As the Trump administration ramps up its war on women, Delaware just took a step in the opposite direction, passing a law to shield abortion rights from Republican attacks.
Though abortion was illegal in most circumstances under state law, Roe v. Wade enshrined a woman’s inherent right to choose. With Senate Bill 5, even if the landmark 1973 ruling is overturned, abortion will remain legal in the state.
One of the bill’s sponsors, Rep. Debra Heffernan, stated this week: “Roe v. Wade has been the law of the land for 44 years, and we want to make sure that Delaware protects that right no matter what happens at the federal level.”
The bill’s lead sponsor was state Sen. Bryan Townsend, who called it an “important effort to protect women’s rights.”
“We should have done this decades ago,” Townsend said last month. “I believe that we have a responsibility to women across Delaware not to have their rights be invalidated by an extreme shift in Washington.”
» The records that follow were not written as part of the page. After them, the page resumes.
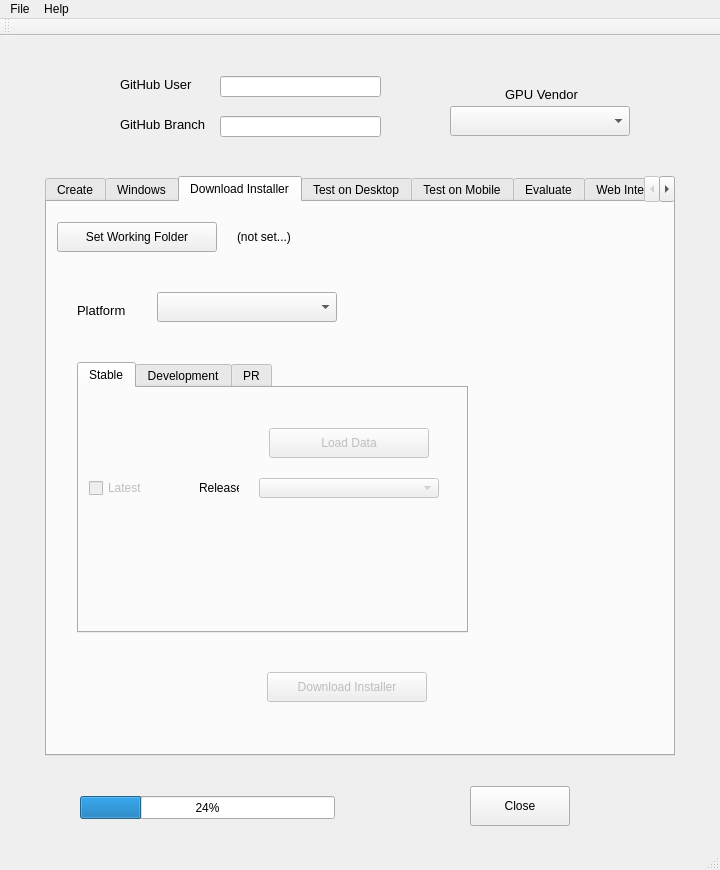
First picture: the form in tools/nitpick/ui/Nitpick.ui, repository NissimHadar/hifi, before the edit.
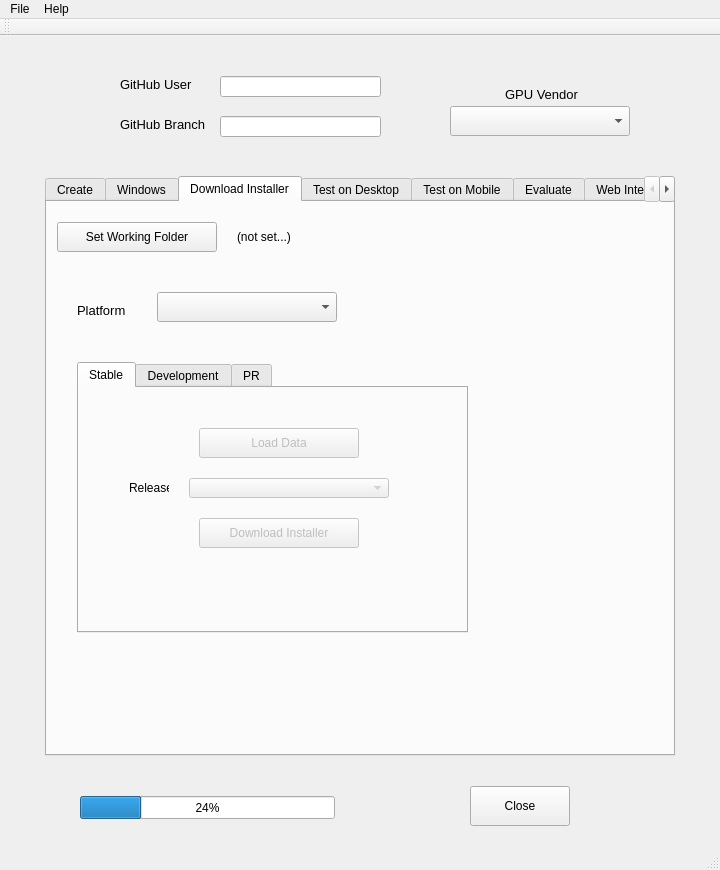
Second picture: the form after the edit. The open tabs and pages were chosen to show the change.

Commit message: Populates stable and development combos.

```diff
--- a/tools/nitpick/ui/Nitpick.ui
+++ b/tools/nitpick/ui/Nitpick.ui
@@ -241,26 +241,10 @@
        <attribute name="title">
         <string>Stable</string>
        </attribute>
-       <widget class="QCheckBox" name="latestStableCheckBox">
-        <property name="enabled">
-         <bool>false</bool>
-        </property>
-        <property name="geometry">
-         <rect>
-          <x>10</x>
-          <y>90</y>
-          <width>70</width>
-          <height>20</height>
-         </rect>
-        </property>
-        <property name="text">
-         <string>Latest</string>
-        </property>
-       </widget>
        <widget class="QLabel" name="workingFolderLabel_8">
         <property name="geometry">
          <rect>
-          <x>120</x>
+          <x>50</x>
           <y>90</y>
           <width>40</width>
           <height>20</height>
@@ -276,15 +260,15 @@
         </property>
         <property name="geometry">
          <rect>
-          <x>180</x>
+          <x>110</x>
           <y>90</y>
-          <width>180</width>
+          <width>200</width>
           <height>20</height>
          </rect>
         </property>
         <property name="font">
          <font>
-          <pointsize>14</pointsize>
+          <pointsize>10</pointsize>
          </font>
         </property>
        </widget>
@@ -294,7 +278,7 @@
         </property>
         <property name="geometry">
          <rect>
-          <x>190</x>
+          <x>120</x>
           <y>40</y>
           <width>160</width>
           <height>30</height>
@@ -304,6 +288,22 @@
          <string>Load Data</string>
         </property>
        </widget>
+       <widget class="QPushButton" name="downloadInstallerStablePushbutton">
+        <property name="enabled">
+         <bool>false</bool>
+        </property>
+        <property name="geometry">
+         <rect>
+          <x>120</x>
+          <y>130</y>
+          <width>160</width>
+          <height>30</height>
+         </rect>
+        </property>
+        <property name="text">
+         <string>Download Installer</string>
+        </property>
+       </widget>
       </widget>
       <widget class="QWidget" name="tab_9">
        <attribute name="title">
@@ -452,22 +452,6 @@
        <string>Set Working Folder</string>
       </property>
      </widget>
-     <widget class="QPushButton" name="downloadInstallerPushbutton">
-      <property name="enabled">
-       <bool>false</bool>
-      </property>
-      <property name="geometry">
-       <rect>
-        <x>220</x>
-        <y>470</y>
-        <width>160</width>
-        <height>30</height>
-       </rect>
-      </property>
-      <property name="text">
-       <string>Download Installer</string>
-      </property>
-     </widget>
     </widget>
     <widget class="QWidget" name="tab">
      <attribute name="title">
```
Left out of the diff: 66 changed lines with no effect on the pictures. The commit also changes 4 other files.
Abortion was only allowed by state law “if the pregnancy puts the mother’s life at risk, if it is a result of rape or incest, or if there is substantial risk of grave birth defects.” Abortions were banned after 20 weeks of pregnancy, Delaware Online writes.
The new law removes restrictions before a fetus reaches “viability.”
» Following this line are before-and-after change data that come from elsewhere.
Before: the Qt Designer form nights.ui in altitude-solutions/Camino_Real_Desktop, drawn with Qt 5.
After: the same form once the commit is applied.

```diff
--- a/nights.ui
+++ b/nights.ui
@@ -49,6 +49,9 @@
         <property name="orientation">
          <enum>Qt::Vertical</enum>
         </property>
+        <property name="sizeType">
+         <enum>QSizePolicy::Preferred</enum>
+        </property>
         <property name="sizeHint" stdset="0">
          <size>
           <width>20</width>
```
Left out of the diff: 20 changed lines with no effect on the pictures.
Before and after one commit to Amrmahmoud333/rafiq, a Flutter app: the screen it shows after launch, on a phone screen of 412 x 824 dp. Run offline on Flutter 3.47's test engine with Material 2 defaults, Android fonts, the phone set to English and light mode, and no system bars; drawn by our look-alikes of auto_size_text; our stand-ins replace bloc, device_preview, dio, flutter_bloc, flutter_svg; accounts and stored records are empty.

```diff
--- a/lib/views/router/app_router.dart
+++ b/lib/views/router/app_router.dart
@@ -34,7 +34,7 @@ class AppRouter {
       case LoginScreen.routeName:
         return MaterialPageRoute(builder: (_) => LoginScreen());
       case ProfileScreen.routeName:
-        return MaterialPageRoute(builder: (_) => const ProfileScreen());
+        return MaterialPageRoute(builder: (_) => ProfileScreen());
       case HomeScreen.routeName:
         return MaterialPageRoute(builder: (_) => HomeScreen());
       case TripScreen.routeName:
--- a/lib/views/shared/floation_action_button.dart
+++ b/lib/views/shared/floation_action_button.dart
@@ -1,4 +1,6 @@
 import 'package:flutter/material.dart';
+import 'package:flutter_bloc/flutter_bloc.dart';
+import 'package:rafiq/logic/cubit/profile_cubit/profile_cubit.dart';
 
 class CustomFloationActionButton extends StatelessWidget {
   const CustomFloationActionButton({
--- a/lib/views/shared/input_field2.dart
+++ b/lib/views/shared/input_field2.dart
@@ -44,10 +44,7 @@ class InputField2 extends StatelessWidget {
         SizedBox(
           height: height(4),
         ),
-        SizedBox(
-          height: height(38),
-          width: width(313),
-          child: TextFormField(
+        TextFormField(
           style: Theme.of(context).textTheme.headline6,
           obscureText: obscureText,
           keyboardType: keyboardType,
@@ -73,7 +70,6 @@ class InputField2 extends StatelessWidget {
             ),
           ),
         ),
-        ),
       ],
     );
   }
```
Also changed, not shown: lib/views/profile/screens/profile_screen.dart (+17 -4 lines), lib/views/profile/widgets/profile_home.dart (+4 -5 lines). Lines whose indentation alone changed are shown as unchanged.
It also, Rewire points out, “repeal[s] the forced 24-hour waiting period prior to having an abortion, the state-mandated counseling prior to the procedure, and the requirement that a parent or guardian give consent for a pregnant minor to receive abortion care.”
“This new law is important because it says to women that you are important, that you have the ability to decide when to have a child and the state supports you in making the decision that is best for you and your family,” said Elizabeth Nash, an analyst at the Guttmacher Institute, an organization that works to promote sexual and reproductive health.
The Associated Press notes that the signing “of the bill comes as similar attempts in other Democratic-leaning states”—including Connecticut, Rhode Island, and New York—” to codify abortion rights have stalled.”